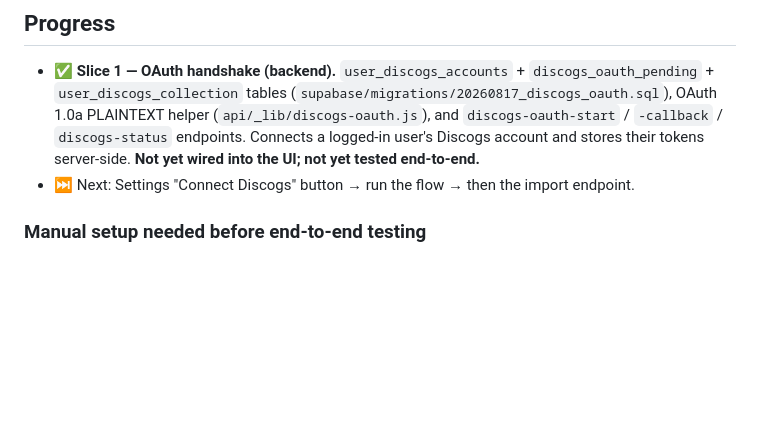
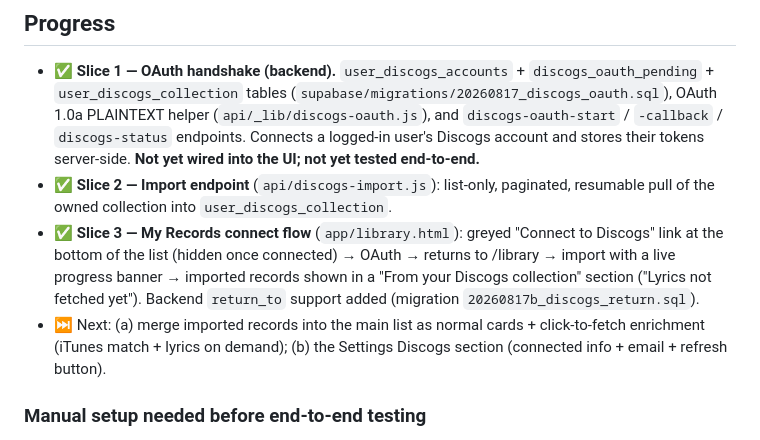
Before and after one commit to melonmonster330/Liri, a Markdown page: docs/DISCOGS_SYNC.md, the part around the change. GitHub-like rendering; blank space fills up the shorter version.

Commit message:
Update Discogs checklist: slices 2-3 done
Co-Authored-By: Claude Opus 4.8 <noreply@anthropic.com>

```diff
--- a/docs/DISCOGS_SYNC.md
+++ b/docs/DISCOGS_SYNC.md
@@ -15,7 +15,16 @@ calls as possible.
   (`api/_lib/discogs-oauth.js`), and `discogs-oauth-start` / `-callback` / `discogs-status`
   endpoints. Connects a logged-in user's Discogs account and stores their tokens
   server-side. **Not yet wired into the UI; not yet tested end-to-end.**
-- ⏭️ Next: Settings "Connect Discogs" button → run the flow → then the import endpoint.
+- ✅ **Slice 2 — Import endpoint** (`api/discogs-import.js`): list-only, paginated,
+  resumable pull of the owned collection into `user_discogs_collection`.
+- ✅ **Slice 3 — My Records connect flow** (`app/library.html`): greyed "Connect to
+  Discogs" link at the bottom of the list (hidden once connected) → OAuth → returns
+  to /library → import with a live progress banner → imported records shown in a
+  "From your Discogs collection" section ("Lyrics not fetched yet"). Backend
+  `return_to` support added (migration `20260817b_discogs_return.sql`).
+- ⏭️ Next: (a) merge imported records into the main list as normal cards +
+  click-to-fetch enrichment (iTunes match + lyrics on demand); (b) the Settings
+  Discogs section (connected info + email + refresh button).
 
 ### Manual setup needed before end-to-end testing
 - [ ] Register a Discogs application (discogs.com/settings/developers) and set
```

■ ■ ■

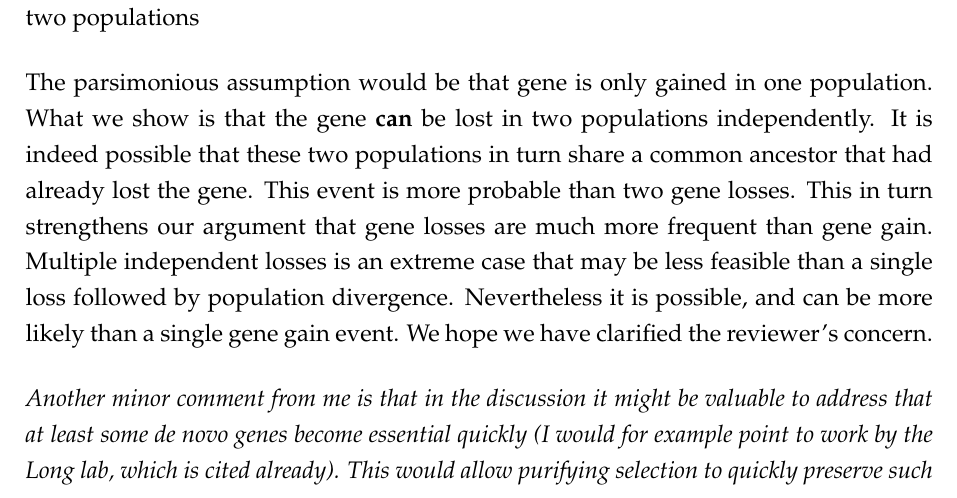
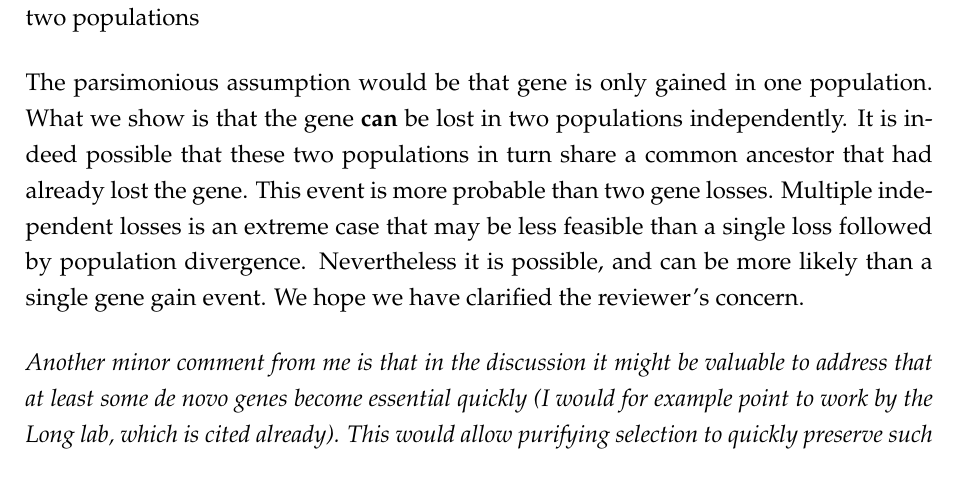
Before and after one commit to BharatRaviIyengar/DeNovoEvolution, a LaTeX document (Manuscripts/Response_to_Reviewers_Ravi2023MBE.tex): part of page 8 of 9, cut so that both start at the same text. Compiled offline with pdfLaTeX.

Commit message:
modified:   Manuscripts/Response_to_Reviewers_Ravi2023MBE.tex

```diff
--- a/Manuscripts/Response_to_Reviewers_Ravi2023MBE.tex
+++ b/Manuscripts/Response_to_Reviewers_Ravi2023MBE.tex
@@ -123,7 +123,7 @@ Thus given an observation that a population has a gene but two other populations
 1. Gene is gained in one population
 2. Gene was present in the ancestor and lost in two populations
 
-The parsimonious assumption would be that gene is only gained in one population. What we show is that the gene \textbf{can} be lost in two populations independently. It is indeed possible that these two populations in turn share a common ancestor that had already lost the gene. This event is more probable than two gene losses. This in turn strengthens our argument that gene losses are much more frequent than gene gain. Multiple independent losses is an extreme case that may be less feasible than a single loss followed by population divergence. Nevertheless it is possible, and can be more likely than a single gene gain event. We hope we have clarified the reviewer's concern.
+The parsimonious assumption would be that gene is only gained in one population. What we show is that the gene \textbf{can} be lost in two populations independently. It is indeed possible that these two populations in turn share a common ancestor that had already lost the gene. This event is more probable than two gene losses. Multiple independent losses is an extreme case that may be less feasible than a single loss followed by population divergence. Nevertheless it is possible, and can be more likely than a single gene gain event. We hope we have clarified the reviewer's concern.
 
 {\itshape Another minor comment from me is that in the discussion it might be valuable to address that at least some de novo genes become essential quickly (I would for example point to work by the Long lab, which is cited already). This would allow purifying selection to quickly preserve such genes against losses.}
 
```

■ ■ ■

Report all lines of the data that include the word "parsimonious".

» Completed task
-The parsimonious assumption would be that gene is only gained in one population. What we show is that the gene \textbf{can} be lost in two populations independently. It is indeed possible that these two populations in turn share a common ancestor that had already lost the gene. This event is more probable than two gene losses. This in turn strengthens our argument that gene losses are much more frequent than gene gain. Multiple independent losses is an extreme case that may be less feasible than a single loss followed by population divergence. Nevertheless it is possible, and can be more likely than a single gene gain event. We hope we have clarified the reviewer's concern.
+The parsimonious assumption would be that gene is only gained in one population. What we show is that the gene \textbf{can} be lost in two populations independently. It is indeed possible that these two populations in turn share a common ancestor that had already lost the gene. This event is more probable than two gene losses. Multiple independent losses is an extreme case that may be less feasible than a single loss followed by population divergence. Nevertheless it is possible, and can be more likely than a single gene gain event. We hope we have clarified the reviewer's concern.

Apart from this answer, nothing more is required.